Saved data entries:

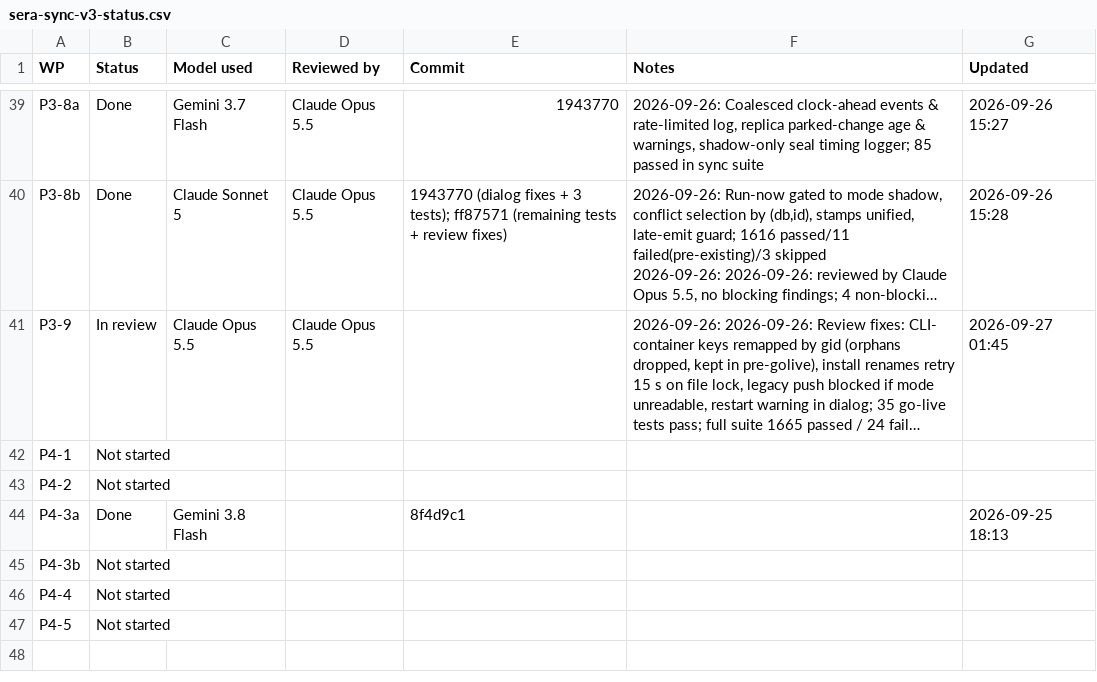
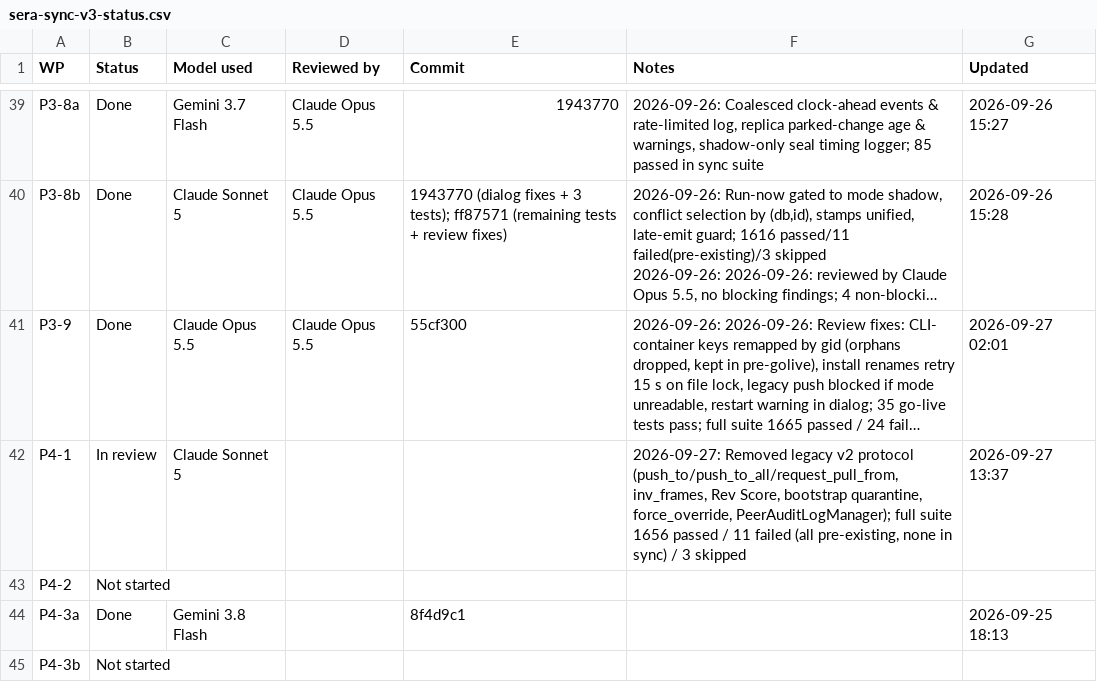
Before and after one commit to NexCardel/Project_Sera, a CSV file: docs/sera-sync-v3-status.csv, drawn as a sheet; only a part is shown, gaps mark what is left out; the shorter side is filled out with more unchanged rows; long unchanged cells end in …; the diff names each change by its address in the sheet, - before the commit and + after, or states it on an @@ line.

```diff
--- a/docs/sera-sync-v3-status.csv
+++ b/docs/sera-sync-v3-status.csv
-B41 (Status): In review
+B41 (Status): Done
-E41 (Commit): (empty)
+E41 (Commit): 55cf300
-G41 (Updated): 2026-09-27 01:45
+G41 (Updated): 2026-09-27 02:01
-B42 (Status): Not started
+B42 (Status): In review
-C42 (Model used): (empty)
+C42 (Model used): Claude Sonnet 5
-F42 (Notes): (empty)
+F42 (Notes): 2026-09-27: Removed legacy v2 protocol (push_to/push_to_all/request_pull_from, inv_frames, Rev Score, bootstrap quarantine, force_override, PeerAuditLogManager); full suite 1656 passed / 11 failed (all pre-existing, none in sync) / 3 skipped
-G42 (Updated): (empty)
+G42 (Updated): 2026-09-27 13:37
```
Also changed, not shown: 13 other files.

What to work on
Restate it all word for word: every record, no pictures.

Answer to the exercise
Before and after one commit to NexCardel/Project_Sera, a CSV file: docs/sera-sync-v3-status.csv, drawn as a sheet; only a part is shown, gaps mark what is left out; the shorter side is filled out with more unchanged rows; long unchanged cells end in …; the diff names each change by its address in the sheet, - before the commit and + after, or states it on an @@ line.

```diff
--- a/docs/sera-sync-v3-status.csv
+++ b/docs/sera-sync-v3-status.csv
-B41 (Status): In review
+B41 (Status): Done
-E41 (Commit): (empty)
+E41 (Commit): 55cf300
-G41 (Updated): 2026-09-27 01:45
+G41 (Updated): 2026-09-27 02:01
-B42 (Status): Not started
+B42 (Status): In review
-C42 (Model used): (empty)
+C42 (Model used): Claude Sonnet 5
-F42 (Notes): (empty)
+F42 (Notes): 2026-09-27: Removed legacy v2 protocol (push_to/push_to_all/request_pull_from, inv_frames, Rev Score, bootstrap quarantine, force_override, PeerAuditLogManager); full suite 1656 passed / 11 failed (all pre-existing, none in sync) / 3 skipped
-G42 (Updated): (empty)
+G42 (Updated): 2026-09-27 13:37
```
Also changed, not shown: 13 other files.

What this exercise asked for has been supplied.